• EXERCISE OBJECTIVE:
In the copy, include every entry exactly but none of the images.

** Opening SOURCE DATA block **

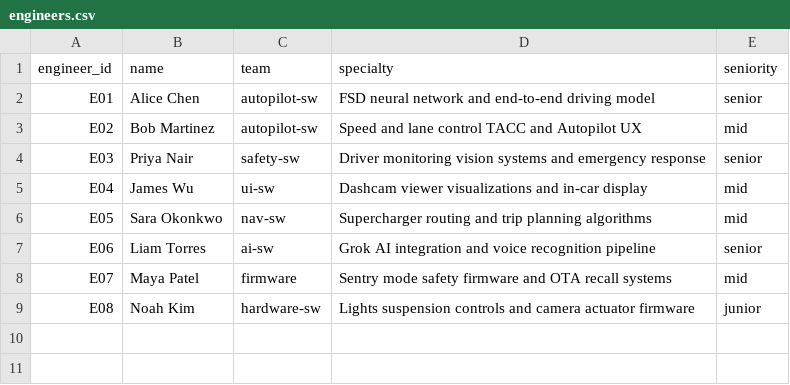
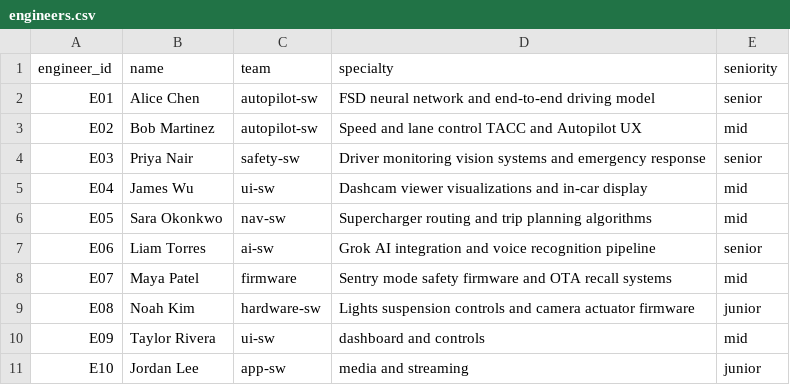
Before and after one commit to sarthakjethi/tesla-project, a CSV file: data/engineers.csv, drawn as a sheet.

Commit message:
Data quality fixes - date-aware risks, HW4 tagging, engineer redistribution

```diff
--- a/data/engineers.csv
+++ b/data/engineers.csv
@@ -9 +9,3 @@ E07,Maya Patel,firmware,Sentry mode safety firmware and OTA recall systems,mid
 E08,Noah Kim,hardware-sw,Lights suspension controls and camera actuator firmware,junior
+E09,Taylor Rivera,ui-sw,dashboard and controls,mid
+E10,Jordan Lee,app-sw,media and streaming,junior
```
Also changed, not shown: data/assignments.csv, data/risks.csv, 5 other files.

** Closing SOURCE DATA block **

• WRITTEN SOLUTION:
Before and after one commit to sarthakjethi/tesla-project, a CSV file: data/engineers.csv, drawn as a sheet.

Commit message:
Data quality fixes - date-aware risks, HW4 tagging, engineer redistribution

```diff
--- a/data/engineers.csv
+++ b/data/engineers.csv
@@ -9 +9,3 @@ E07,Maya Patel,firmware,Sentry mode safety firmware and OTA recall systems,mid
 E08,Noah Kim,hardware-sw,Lights suspension controls and camera actuator firmware,junior
+E09,Taylor Rivera,ui-sw,dashboard and controls,mid
+E10,Jordan Lee,app-sw,media and streaming,junior
```
Also changed, not shown: data/assignments.csv, data/risks.csv, 5 other files.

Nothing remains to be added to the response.